Have Tescos Bought a Independent Coffee Chain to Take Over Closed Clinton Cards Shops?
What next, a Gardening Chain to take over HMV stores, a pahrmacist to take over Jessops stores? Reminds me of Douglas Adams parable of the shoeshops
The founder of an “independent” coffee shop chain that has come under fire for taking a multi-million pound backing from Tesco said he had no choice because of the “nightmare” of raising money from banks.
In his first interview since the furore about the “disingenuous” Harris + Hoole group blew up, Australian Nick Tolley insisted the brand — owned up to 49 per cent by the supermarket giant — was not a “ruse” designed to cover the tracks of further Tesco expansion.

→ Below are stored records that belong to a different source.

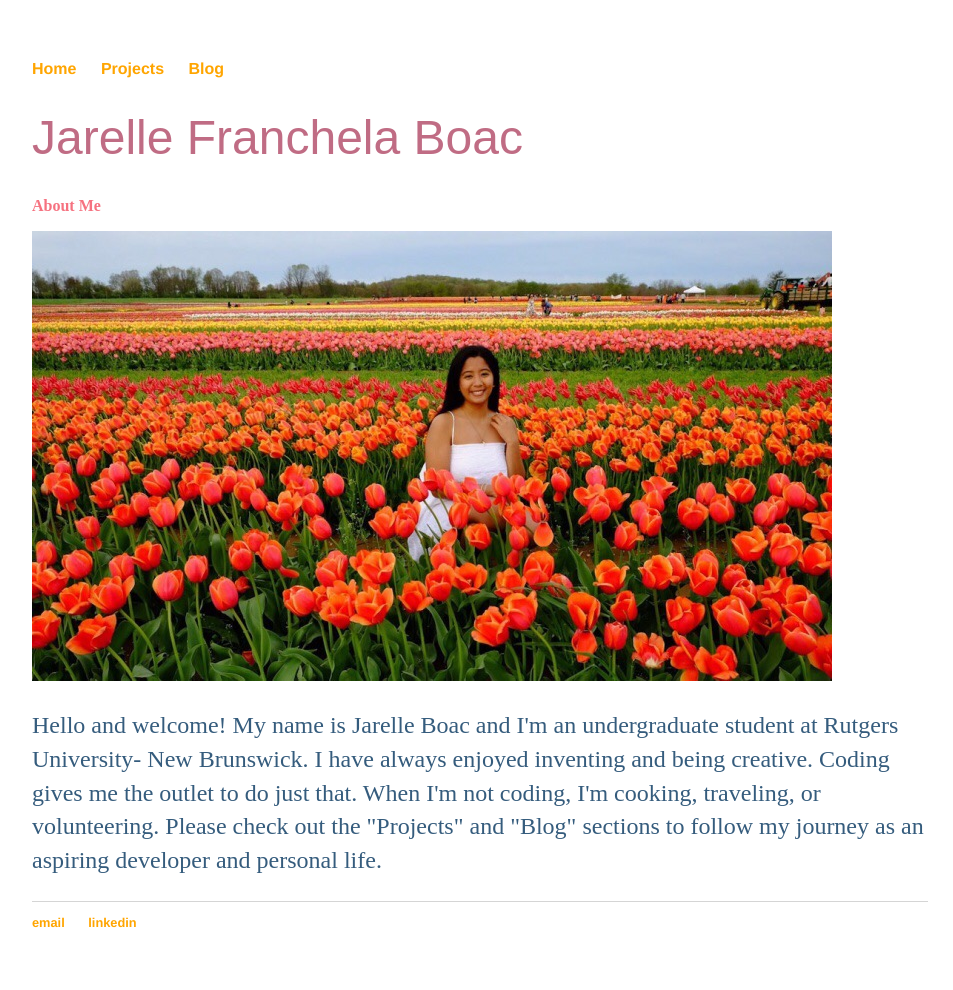
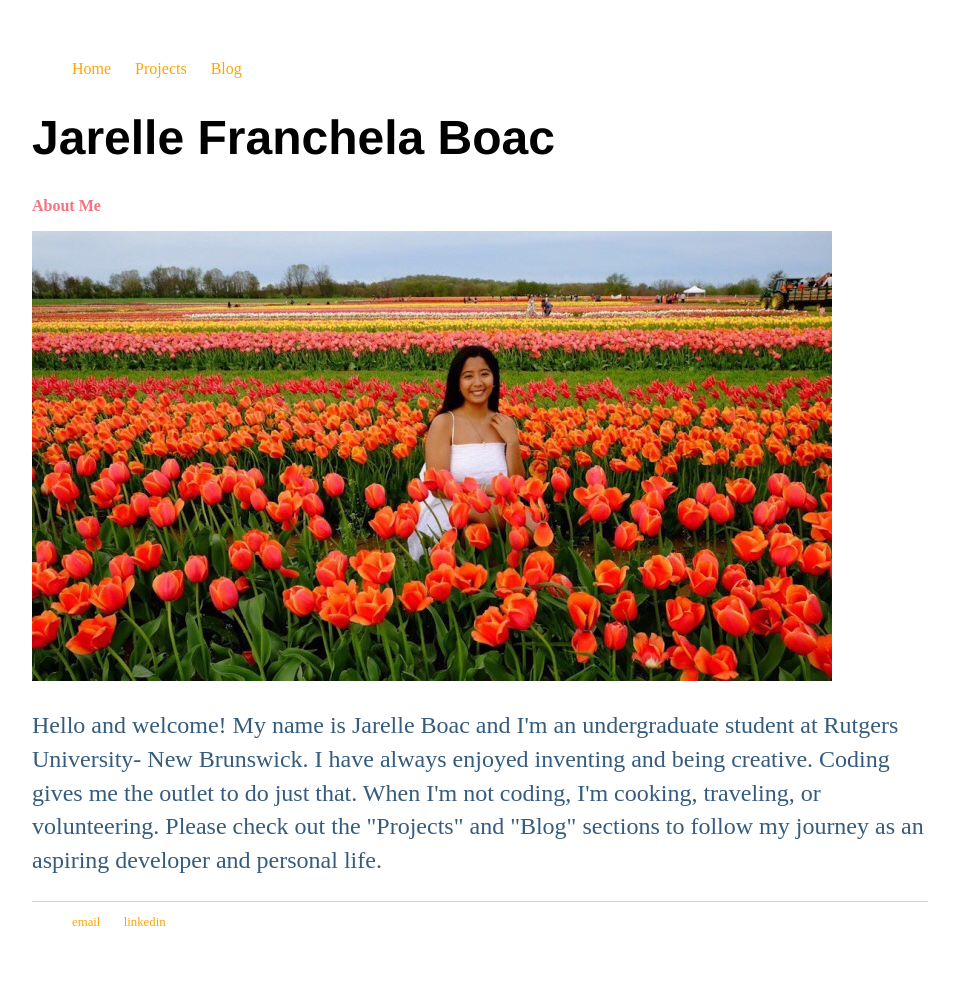
Before and after one commit to jarelle22/jarelleboac.github.io, a Jekyll site: the page built from index.html, in a window 1280 px wide. Shown: the whole page, without its empty margins (160-1113 px from the left). Built offline with Jekyll 4.4.1, drawn with Linux system fonts in a browser that asks for light colours.

Commit message:
Update main.css

```diff
--- a/css/main.css
+++ b/css/main.css
@@ -3,10 +3,15 @@
     width: 70%;
 }
 nav ul, footer ul {
-    font-family:'Helvetica', 'Arial', 'Sans-Serif';
+    /*font-family:'Helvetica', 'Arial', 'Sans-Serif';
     padding: 0px;
     list-style: none;
-    font-weight: bold;
+    font-weight: bold;*/
+
+    color: #C06C84;
+    font-family: 'Brandon-Grotesque', 'Sans-Serif';
+    font-style: normal;
+    font-weight: 100;
 }
 nav ul li, footer ul li {
     display: inline;
@@ -21,11 +26,8 @@
 }
 h1 {
     font-size: 3em;
-    /*font-family:'Helvetica', 'Arial', 'Sans-Serif';*/
-    color: #C06C84;
-    font-family: brandon-grotesque, sans-serif;
-    font-style: normal;
-    font-weight: 100;
+    font-family:'Helvetica', 'Arial', 'Sans-Serif';
+
 }
 h3 {
     font-size: 1em;
```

He also said the chain plans its “first foray” into the centre of the capital with a flagship branch in Tooley Street near London Bridge station.
Tesco is believed to have made an investment running to several millions for its stake of which around £2 million has been invested to date.
The fast-growing “artisan” coffee group, which was founded by three Australian siblings, has attracted publicity since the Tesco connection emerged this month.
Critics accused Harris + Hoole, named after two coffee drinkers mentioned in the Pepys Diaries, of acting as a “Tesco Coffee” stalking horse for Britain’s most powerful retailer. Some have even suggested it should be boycotted because of the connection with a company sometimes dubbed “Tescopoly”.
But chief executive Mr Tolley said he had been left with little alternative to accepting the Tesco support.
He had originally applied for a £300,000 loan from Lloyds but this had taken 18 months to approve. During that time the bank had knocked the amount down to £165,000 and demanded an interest rate of more than 10 per cent.
Mr Tolley, 37, said: “Debt finance has been incredibly hard to come across even under the Government’s loan guarantee scheme to encourage liquidity.” He said he had been introduced “serendipitously” to Tesco by “a friend of a friend” in November 2011 when other sources of finance seemed closed. “My friend suggested an introduction, we met up for a coffee and to their credit they got what we were trying to do from the beginning.”
The supermarket chain agreed to put up several million for its non-controlling stake — the rest is owned by Tolley, his sister Laura and brother Andrew — but has no other role.
He said: “I appreciate there are a lot of people out there who have got it in for Tesco and see this as a ruse but nothing could be further from the truth. Tesco have been good enough to help out with the finance but everything else, including the culture and the values of the business are down to me, my brother and my sister.
“I’m not naive enough to think people will struggle to make the link with Tesco, but they’ve been nothing but supportive.”
The Tesco backing allowed Harris + Hoole to buy 13 branches of the collapsed greeting card chain Clinton Cards from its administrators last year.
So far, 10 Harris + Hoole coffee shops have opened and more are planned next at North Finchley and Crowborough in East Sussex, as well as Tooley Street. The remaining former Clinton’s outlets, likely to be converted into Harris + Hoole branches in due course, are in Biggleswade in Bedfordshire, Orpington, Radlett in Hertfordshire, Ware in Hertfordshire, Weybridge in Surrey and Whitstable.
Mr Tolley, who grew up near the Australian capital of Canberra, came to London in 2006 when he said there were “only two places you could get a good cup of coffee” — Flat White in Soho and Monmouth in Borough